A pilot cross-sectional study of patients presenting with cellulitis to emergency departments

Ir Med J. Nov-Dec 2014;107(10):316-8.

Abstract
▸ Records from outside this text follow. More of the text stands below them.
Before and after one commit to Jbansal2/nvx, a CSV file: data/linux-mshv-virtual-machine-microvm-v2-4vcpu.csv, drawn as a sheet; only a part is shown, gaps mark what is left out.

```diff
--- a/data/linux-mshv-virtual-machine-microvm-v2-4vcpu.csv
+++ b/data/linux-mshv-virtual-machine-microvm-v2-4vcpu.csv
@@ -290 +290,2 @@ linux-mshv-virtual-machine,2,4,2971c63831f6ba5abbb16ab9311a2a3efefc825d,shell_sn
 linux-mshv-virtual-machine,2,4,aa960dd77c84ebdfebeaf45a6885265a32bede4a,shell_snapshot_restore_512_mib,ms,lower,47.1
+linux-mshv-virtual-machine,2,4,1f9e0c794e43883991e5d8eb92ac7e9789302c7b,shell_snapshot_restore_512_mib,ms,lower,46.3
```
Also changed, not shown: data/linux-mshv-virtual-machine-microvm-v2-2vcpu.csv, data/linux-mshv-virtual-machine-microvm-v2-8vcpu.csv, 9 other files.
To characterise the Emergency Department (ED) prevalence of cellulitis, factors predicting oral antibiotic therapy and the utility of the Clinical Resource Efficiency Support Team (CREST) guideline in predicting patient management in the ED setting, a prospective, cross-sectional study of consecutive adult patients presenting to 3 Irish EDs was performed. The overall prevalence of cellulitis was 12 per 1,000 ED visits. Of 59 patients enrolled, 45.8% were discharged. Predictors of treatment with oral antibiotics were: CREST, Class 1 allocation (odds ratio (OR) 6.81, 95% Cl =1.5-30.1, p=0.012), patient self-referral (OR= 6.2, 95% Cl 1.9- 20.0, p=0.03) and symptom duration longer than 48 hours (OR 1.2, 95% Cl = 1.0-1.5,p=0.049). In conflict with guideline recommendation, 43% of patients in CREST Class 1 received IV therapy. Treatment with oral antibiotics was predicted by CREST Class 1 allocation, self-referral, symptom duration of more than 48 hours and absence of pre-EO antibiotic therapy.

MeSH terms

  • Anti-Bacterial Agents / administration & dosage
  • Anti-Bacterial Agents / therapeutic use
  • Cellulitis / diagnosis
  • Cellulitis / drug therapy
  • Cellulitis / epidemiology*
  • Cross-Sectional Studies
  • Emergency Service, Hospital / statistics & numerical data*
  • Female
  • Humans
  • Ireland / epidemiology
  • Male
  • Middle Aged
  • Pilot Projects

Substances

  • Anti-Bacterial Agents